The Nicholas Jarrot Mansion was built by its namesake between 1807-1810.

The Nicholas Jarrot Mansion was built by its namesake between 1807-1810.
The house is one of the few remaining Federal Style houses built in the area. It is representative of time of transition: from British rule to American governance. After the Revolutionary War, the region was known as the Northwest Territory. Though it was ruled by Britain, previously it was governed by France and as such much of the non-native population spoke French. Jarrot, who was pro-American during the war, took it upon himself to help his largely French-speaking community make the transition to American rule after the war. The house reflects his efforts. Another interesting point about Jarrot is that he met Meriwether Lewis of the Lewis and Clark Expedition. He allowed the expedition to camp on one of his properties. This camp became known as Camp Dubois.
"About." Jarrot Mansion. Accessed August 21, 2015.

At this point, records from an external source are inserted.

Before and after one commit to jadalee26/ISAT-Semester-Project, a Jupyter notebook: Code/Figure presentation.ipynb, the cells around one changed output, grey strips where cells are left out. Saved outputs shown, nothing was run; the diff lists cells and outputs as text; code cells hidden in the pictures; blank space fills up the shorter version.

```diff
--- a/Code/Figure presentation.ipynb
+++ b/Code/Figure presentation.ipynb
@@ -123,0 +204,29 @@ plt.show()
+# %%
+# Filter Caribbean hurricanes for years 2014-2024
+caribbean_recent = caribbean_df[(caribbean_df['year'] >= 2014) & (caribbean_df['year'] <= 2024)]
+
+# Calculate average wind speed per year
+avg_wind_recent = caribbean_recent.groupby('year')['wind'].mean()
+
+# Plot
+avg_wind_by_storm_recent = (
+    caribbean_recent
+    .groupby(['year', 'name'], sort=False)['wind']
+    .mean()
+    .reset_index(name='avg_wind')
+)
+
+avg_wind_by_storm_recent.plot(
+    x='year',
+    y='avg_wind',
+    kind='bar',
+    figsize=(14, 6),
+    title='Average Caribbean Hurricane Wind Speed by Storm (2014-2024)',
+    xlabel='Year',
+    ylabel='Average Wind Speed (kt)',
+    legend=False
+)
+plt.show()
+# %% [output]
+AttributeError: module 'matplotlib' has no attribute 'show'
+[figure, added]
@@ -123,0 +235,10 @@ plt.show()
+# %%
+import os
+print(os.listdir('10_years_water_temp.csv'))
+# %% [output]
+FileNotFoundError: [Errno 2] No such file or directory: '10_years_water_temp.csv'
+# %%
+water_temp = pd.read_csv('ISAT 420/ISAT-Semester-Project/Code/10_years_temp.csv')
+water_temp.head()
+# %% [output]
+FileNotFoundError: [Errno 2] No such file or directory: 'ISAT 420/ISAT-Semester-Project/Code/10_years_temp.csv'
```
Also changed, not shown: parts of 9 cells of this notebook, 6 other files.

Rhetta, Jane. "Nicholas Jarrot Mansion." National Park Service - National Historic Landmark Nomination Form. August 07, 2001.

Photo: Rklawton, via Wikimedia Commons